I have several favorites. Joan Didion’s The Year of Magical Thinking (CD and Playaway) is one I heard early in my career as a book listener, and it still comes back to haunt me. The reader’s voice was perfect for conveying Didion’s sense of loss and hopelessness as first her husband then her daughter die in the same year.
I listened to both of Hilary Mantel’s books about the life of Thomas Cromwell and his association with Henry VIII. Several people had told me that they found it difficult to track who was who when they attempted to read Wolf Hall (CD and eAudio), the first book in what is expected to be a trilogy. Listening to it there was no such difficulty. The right reader is critical to my enjoyment of an audiobook, and Simon Slater was the perfect choice for my ears. But then I also enjoyed hearing Simon Vance read Bring up the Bodies (CD and eAudio), Mantel’s sequel.
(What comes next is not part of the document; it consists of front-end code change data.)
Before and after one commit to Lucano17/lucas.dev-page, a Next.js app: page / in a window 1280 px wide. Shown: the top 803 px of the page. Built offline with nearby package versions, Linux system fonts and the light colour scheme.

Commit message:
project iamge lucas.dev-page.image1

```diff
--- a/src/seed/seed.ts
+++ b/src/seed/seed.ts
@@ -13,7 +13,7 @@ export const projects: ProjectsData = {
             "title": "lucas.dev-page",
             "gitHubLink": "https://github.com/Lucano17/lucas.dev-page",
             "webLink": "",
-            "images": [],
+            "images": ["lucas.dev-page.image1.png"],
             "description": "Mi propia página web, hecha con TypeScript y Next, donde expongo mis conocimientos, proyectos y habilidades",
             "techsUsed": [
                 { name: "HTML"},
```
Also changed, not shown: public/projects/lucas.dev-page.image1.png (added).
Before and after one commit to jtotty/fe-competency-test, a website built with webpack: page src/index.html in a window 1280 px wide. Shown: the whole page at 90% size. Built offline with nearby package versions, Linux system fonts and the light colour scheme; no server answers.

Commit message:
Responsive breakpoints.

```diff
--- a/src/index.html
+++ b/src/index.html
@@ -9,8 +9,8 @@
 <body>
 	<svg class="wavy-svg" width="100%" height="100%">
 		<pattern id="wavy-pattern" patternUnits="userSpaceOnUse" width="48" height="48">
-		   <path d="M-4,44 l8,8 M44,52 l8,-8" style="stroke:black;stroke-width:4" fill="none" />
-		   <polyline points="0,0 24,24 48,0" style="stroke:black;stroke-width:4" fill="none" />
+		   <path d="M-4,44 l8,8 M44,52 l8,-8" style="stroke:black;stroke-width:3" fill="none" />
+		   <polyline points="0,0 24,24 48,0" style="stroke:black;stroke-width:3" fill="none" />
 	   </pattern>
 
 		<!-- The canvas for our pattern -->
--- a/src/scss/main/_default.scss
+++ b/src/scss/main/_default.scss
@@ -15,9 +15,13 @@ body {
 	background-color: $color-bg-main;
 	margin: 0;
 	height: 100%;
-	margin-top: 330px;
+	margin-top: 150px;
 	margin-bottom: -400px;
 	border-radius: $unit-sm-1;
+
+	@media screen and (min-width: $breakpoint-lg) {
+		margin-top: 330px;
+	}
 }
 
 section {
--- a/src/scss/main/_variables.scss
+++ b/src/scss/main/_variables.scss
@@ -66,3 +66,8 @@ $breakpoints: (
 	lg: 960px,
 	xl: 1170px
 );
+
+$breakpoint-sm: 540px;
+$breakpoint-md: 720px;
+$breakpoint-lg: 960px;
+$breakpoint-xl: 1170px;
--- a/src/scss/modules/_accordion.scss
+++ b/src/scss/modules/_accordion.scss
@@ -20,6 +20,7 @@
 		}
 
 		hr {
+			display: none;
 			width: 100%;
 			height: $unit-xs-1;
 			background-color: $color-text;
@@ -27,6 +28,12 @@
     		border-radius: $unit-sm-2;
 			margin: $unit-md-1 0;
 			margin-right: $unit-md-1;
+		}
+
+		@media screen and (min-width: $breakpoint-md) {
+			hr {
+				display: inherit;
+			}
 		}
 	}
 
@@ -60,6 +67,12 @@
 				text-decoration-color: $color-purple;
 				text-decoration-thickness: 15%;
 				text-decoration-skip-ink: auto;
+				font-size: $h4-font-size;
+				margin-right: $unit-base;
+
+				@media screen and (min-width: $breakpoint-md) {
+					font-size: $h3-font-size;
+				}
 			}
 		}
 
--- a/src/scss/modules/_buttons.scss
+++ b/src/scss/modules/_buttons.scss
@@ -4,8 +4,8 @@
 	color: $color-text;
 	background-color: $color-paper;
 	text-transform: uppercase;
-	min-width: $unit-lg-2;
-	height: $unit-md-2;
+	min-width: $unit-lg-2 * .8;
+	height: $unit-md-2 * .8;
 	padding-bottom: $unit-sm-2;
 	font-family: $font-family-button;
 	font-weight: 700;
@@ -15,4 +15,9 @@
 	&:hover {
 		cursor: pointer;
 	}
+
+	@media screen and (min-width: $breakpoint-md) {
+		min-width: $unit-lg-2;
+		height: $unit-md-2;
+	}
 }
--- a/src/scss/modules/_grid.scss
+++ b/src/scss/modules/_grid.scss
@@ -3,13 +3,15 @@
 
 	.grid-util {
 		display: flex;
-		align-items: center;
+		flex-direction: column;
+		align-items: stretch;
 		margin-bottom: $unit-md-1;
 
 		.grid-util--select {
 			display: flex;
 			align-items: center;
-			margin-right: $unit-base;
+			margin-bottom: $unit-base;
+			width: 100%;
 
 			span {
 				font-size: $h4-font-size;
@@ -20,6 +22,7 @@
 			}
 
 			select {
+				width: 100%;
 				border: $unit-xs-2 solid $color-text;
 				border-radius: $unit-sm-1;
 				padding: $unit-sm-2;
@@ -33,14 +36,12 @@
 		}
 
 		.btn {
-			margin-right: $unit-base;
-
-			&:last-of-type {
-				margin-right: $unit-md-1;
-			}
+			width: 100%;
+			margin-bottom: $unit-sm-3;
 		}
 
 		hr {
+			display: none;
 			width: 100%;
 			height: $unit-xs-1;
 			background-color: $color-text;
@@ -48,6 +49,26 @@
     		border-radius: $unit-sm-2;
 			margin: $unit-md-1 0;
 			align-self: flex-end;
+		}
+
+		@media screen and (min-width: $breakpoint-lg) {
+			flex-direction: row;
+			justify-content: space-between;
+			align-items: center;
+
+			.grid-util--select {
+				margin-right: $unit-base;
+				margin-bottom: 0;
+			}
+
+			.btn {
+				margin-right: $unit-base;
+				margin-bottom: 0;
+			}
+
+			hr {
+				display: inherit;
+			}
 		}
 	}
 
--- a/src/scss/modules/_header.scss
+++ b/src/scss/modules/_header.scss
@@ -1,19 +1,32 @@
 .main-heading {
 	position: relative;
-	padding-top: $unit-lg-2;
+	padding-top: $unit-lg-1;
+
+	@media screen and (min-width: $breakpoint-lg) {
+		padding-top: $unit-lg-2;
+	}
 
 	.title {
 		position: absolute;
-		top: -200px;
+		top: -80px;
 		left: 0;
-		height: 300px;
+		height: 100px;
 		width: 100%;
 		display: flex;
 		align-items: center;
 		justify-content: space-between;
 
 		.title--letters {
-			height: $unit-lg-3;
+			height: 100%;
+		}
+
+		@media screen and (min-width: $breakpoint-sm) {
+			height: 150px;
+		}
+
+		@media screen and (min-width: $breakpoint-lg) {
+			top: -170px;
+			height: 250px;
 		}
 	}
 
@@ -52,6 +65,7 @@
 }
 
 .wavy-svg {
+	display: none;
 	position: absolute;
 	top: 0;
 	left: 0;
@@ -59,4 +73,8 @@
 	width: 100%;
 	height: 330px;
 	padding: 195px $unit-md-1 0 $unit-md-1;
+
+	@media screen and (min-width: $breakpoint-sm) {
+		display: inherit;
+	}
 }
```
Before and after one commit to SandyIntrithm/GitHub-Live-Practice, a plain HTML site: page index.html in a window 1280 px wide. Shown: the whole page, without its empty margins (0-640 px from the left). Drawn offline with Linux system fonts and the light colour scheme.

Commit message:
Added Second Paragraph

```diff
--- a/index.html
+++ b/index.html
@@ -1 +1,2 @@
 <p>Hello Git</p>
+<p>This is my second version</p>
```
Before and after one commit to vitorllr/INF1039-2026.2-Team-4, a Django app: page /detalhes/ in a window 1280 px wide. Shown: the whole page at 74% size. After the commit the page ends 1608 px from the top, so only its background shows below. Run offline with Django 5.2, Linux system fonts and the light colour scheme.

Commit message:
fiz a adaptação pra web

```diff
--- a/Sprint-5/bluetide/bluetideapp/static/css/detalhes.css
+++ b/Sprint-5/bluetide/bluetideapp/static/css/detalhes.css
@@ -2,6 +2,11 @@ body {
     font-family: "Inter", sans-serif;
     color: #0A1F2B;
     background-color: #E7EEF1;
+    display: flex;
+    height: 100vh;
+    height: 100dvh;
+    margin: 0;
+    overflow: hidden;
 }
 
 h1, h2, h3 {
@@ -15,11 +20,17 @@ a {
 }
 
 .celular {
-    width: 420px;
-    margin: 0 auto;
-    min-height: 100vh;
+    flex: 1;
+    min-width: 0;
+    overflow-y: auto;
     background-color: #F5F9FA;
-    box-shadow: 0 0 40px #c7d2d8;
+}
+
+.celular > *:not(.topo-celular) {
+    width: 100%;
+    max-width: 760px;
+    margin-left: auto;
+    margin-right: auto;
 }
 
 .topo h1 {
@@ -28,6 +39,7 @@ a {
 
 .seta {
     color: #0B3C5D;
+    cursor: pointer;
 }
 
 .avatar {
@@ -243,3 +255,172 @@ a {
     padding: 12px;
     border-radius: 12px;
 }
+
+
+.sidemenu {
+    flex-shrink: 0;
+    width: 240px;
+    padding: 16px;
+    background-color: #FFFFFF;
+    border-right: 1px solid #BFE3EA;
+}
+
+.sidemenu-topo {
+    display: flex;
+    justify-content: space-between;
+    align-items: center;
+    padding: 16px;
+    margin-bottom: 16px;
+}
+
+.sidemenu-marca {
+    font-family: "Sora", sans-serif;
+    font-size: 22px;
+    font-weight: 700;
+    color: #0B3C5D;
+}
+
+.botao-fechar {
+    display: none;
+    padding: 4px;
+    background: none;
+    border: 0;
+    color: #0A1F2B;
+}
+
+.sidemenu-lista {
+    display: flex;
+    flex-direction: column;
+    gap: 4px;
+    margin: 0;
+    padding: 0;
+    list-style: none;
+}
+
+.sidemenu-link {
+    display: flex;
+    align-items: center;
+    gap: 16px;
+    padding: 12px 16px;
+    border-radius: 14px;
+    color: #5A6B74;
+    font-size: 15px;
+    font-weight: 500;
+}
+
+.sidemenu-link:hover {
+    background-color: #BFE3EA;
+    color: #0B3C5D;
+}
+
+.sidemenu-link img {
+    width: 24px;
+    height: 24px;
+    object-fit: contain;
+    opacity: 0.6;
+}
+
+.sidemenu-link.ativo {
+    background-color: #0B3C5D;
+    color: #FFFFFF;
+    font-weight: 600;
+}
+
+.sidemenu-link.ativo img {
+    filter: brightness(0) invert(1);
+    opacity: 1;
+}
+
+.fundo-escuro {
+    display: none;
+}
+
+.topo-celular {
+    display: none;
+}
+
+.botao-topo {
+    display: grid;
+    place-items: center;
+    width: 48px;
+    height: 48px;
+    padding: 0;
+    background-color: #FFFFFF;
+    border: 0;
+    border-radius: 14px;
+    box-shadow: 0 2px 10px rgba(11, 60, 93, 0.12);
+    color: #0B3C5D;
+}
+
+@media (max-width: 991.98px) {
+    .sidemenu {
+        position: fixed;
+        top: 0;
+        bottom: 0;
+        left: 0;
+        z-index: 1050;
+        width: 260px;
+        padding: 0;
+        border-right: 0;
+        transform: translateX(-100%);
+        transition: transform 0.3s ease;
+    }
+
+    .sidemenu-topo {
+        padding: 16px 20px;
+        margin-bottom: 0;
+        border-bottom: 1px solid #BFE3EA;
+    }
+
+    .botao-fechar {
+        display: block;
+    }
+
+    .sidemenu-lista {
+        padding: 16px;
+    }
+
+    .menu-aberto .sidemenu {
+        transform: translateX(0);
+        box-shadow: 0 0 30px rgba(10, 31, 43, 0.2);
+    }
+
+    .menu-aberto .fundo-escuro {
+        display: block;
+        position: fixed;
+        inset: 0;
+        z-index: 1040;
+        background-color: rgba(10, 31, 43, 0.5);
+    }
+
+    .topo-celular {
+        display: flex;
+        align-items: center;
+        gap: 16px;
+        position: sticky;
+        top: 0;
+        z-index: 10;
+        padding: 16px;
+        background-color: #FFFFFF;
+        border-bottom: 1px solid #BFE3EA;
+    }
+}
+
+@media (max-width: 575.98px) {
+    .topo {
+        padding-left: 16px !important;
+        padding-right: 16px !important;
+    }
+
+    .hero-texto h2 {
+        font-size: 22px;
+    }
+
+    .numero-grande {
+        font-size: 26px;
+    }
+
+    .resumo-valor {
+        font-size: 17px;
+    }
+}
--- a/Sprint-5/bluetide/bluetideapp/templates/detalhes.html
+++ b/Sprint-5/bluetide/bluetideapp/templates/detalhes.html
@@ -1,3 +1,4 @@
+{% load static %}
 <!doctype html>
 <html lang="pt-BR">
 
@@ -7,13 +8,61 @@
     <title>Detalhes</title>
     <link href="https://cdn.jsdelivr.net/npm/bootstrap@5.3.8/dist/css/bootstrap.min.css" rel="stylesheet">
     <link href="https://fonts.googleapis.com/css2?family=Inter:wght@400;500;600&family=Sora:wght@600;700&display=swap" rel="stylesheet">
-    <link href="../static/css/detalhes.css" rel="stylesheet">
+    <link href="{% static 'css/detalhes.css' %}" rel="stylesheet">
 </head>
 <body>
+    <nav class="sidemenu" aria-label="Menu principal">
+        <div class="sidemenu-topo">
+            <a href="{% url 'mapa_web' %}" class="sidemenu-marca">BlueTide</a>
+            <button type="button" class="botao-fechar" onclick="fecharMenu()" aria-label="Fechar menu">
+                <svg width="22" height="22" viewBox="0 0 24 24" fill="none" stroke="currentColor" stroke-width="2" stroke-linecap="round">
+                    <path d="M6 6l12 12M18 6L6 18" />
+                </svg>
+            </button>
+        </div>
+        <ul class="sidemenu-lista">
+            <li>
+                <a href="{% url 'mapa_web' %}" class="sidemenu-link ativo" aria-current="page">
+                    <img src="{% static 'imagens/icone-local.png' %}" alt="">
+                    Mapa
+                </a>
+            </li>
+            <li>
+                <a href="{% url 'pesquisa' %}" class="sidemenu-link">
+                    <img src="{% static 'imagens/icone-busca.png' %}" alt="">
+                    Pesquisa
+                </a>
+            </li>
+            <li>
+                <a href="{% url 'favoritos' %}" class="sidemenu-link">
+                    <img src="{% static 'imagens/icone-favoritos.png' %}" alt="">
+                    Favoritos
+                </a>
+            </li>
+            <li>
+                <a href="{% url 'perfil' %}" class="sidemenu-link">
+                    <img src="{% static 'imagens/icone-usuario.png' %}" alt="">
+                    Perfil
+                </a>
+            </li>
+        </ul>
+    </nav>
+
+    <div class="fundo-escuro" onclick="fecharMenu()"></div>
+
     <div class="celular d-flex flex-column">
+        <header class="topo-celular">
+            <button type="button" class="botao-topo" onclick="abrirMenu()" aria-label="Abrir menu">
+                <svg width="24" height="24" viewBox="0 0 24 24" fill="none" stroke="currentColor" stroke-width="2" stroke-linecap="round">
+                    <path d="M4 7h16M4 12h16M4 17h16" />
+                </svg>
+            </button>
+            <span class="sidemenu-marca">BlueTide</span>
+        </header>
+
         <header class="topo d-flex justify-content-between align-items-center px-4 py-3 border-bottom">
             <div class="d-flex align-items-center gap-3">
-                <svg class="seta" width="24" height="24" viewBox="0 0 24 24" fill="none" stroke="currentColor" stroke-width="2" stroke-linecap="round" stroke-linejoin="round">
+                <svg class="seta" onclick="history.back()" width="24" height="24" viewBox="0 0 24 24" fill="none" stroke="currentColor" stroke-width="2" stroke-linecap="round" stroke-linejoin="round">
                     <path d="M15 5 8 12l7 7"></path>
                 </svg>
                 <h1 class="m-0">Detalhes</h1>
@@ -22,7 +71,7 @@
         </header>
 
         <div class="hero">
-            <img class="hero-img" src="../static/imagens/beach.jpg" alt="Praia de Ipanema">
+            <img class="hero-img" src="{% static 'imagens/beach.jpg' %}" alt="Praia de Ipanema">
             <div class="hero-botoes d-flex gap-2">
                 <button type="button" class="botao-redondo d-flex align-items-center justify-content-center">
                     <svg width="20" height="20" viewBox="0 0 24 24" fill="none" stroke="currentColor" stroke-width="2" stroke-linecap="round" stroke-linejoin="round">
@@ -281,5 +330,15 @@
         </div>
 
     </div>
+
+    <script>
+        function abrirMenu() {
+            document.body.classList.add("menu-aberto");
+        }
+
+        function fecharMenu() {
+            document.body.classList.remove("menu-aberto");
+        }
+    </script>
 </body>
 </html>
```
Lastly I thoroughly enjoyed all of the George R. R. Martin series, Song of Ice and Fire (CD and eAudio). I didn’t expect this to be true because I don’t normally read fantasy or science fiction, but I was hearing rave reviews from library patrons, and thought listening to the audio version would be easier than reading all 694 pages of A Game of Thrones. Many hours later—and I mean many hours since each of the books in the series so far run more than 30 hours—I came to the end of the fifth book, A Dance with Dragons, and all I could think of was when would he finish writing the next book so I could find out what happened!
My all-time favorite audio book has to be Misty of Chincoteague read by Edward Hermann (Playaway). His voice is so great and friendly, making me feel like a grandpa is reading it. I also like that it is a playaway so I can walk around with it. My commute is only 1.5 miles, so a book on disc would take me ages!
I blogged a little while back about some excellent non-fiction audiobooks that I really enjoyed; you can find that post here. More recent favorites include:
The Road by Cormac McCarthy (CD). Imagine the Walking Dead, sans walkers. The world as we know it has been obliterated by an unspecified disaster. Father and son find themselves on a furtive journey to the sea. What they hope to find there is unclear, but it has to be better than where they’ve come from. Doesn’t it? Haunting, anxiety-ridden, but strangely beautiful at times.
Love in the Time of Cholera by Gabriel García Márquez (CD). Young love is rough and often prone to failure. What happens if it never truly dies? Love in the Time of Cholera is a fairly humorous and slightly dark look at one man’s 1/2-a-century struggle to overcome his first heartbreak. It may leave you asking: does love ever truly die?